▶ Web page edit records:
┌──
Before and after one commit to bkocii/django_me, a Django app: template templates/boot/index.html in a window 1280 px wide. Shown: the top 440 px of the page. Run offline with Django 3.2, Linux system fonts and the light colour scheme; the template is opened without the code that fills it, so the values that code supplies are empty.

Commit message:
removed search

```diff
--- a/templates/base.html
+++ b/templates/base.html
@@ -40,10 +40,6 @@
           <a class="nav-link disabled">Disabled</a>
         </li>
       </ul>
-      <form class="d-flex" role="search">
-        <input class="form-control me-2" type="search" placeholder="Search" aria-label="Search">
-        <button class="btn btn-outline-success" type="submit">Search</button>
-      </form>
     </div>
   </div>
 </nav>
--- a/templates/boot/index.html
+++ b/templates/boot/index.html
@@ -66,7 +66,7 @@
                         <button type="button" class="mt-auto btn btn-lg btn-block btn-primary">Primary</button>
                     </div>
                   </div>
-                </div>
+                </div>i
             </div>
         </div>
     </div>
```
└──
▶ TASK PROMPT: All entries shown above should be duplicated without a single difference.

▶ ANSWER TO THIS EXERCISE:
Before and after one commit to bkocii/django_me, a Django app: template templates/boot/index.html in a window 1280 px wide. Shown: the top 440 px of the page. Run offline with Django 3.2, Linux system fonts and the light colour scheme; the template is opened without the code that fills it, so the values that code supplies are empty.

Commit message:
removed search

```diff
--- a/templates/base.html
+++ b/templates/base.html
@@ -40,10 +40,6 @@
           <a class="nav-link disabled">Disabled</a>
         </li>
       </ul>
-      <form class="d-flex" role="search">
-        <input class="form-control me-2" type="search" placeholder="Search" aria-label="Search">
-        <button class="btn btn-outline-success" type="submit">Search</button>
-      </form>
     </div>
   </div>
 </nav>
--- a/templates/boot/index.html
+++ b/templates/boot/index.html
@@ -66,7 +66,7 @@
                         <button type="button" class="mt-auto btn btn-lg btn-block btn-primary">Primary</button>
                     </div>
                   </div>
-                </div>
+                </div>i
             </div>
         </div>
     </div>
```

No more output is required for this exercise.